Instead of discussing the differences between Mormons and Christians - Mormons are not Christians - I want to draw to your attention a well-written post on Christianity and politics by Nathan Busenitz of Pulpit Magazine. The post is subtitled "Bringing in the Kingdom one vote at a time?" and it is worth a read.

A casual perusal of this blog quickly reveals that I enjoy discussing politics and have strong political opinions. I do not think it sin for a Christian to hold political office, but I also do not believe that holding political office is the means by which God will bring righteousness to this or any nation.
In his post Busenitz asks the questions:
Is it really the church’s mission, or even her responsibility, to gain political dominance? Should we preoccupy ourselves with congressional hearings, presidential campaigns, and economic plans? Do we need to form committees and coalitions who will raise millions of dollars to protect the Ten Commandments and vigilantly stand against any advance by the “immoral minority”?
The answer should be obvious to all, and Busenitz is correct when he writes:

No...Matthew 28:18-20 gives us the mission, or commission, with which we should be primarily concerned. It is hardly political in nature.

American Christians...must remember that our allegiance is first to God and only second to our government. Our primary concern then should be in saving souls rather than gaining votes. Rather than being consumed with political debates, we should be consumed with our responsibility as Christ’s ambassadors. These are the efforts and activities that have eternal value. And while we preoccupy ourselves with the spiritual rather than the political, we can rest in knowing that He is sovereign over the governments and affairs of this world. (Emphasis added)

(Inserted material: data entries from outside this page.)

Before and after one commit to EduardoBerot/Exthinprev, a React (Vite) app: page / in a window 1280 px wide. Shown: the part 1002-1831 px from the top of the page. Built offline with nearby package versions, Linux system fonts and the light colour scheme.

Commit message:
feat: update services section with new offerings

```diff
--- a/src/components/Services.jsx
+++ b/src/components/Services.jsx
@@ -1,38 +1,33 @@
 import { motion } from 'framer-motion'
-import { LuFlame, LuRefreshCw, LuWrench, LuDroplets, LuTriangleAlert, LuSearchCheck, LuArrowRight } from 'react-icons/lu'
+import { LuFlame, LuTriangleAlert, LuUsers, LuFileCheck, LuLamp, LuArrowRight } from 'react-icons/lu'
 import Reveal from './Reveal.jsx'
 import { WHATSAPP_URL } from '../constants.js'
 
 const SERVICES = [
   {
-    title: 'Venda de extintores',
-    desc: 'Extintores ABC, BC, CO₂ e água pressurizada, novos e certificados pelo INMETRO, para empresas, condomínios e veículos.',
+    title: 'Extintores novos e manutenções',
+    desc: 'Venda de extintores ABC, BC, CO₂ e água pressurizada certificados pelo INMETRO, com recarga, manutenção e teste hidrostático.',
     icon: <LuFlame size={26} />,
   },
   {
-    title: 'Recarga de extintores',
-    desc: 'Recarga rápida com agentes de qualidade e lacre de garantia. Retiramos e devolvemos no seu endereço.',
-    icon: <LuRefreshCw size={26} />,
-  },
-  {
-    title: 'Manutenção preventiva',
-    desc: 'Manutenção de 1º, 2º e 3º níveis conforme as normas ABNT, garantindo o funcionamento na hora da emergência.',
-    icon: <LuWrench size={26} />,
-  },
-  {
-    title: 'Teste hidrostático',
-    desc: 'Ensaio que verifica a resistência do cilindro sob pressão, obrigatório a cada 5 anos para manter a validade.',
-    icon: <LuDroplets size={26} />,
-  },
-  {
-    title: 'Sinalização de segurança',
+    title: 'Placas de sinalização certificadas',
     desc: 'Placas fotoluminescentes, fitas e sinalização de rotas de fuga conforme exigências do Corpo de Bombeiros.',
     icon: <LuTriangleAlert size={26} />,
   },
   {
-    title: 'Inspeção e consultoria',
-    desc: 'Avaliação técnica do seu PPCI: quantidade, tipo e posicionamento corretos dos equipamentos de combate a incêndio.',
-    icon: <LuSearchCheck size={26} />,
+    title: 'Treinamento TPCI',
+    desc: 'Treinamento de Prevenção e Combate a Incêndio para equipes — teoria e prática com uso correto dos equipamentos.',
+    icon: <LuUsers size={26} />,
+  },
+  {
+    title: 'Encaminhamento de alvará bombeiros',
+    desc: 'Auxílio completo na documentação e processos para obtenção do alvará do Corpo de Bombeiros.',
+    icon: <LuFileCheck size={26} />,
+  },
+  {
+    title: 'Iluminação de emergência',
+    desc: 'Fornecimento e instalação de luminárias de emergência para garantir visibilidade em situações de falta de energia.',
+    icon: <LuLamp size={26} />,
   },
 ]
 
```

That's good stuff!

I like politics. I enjoy debating political issues. I enjoy exercising my American rights and privileges, but I fear that far too many Christians equate political activism with Biblical orthodoxy. Being a social, fiscal conservative Republican is not synonymous with being a Christian.

2 comments:

Kent Brandenburg said...

Please stop the French, too much du jour for me. :)

Philip said...

I agree with you here. The kingdom of God will be advanced by churches, not governments. I also agree that, as citizens, we have an opportunity and a responsibility to be politically involved.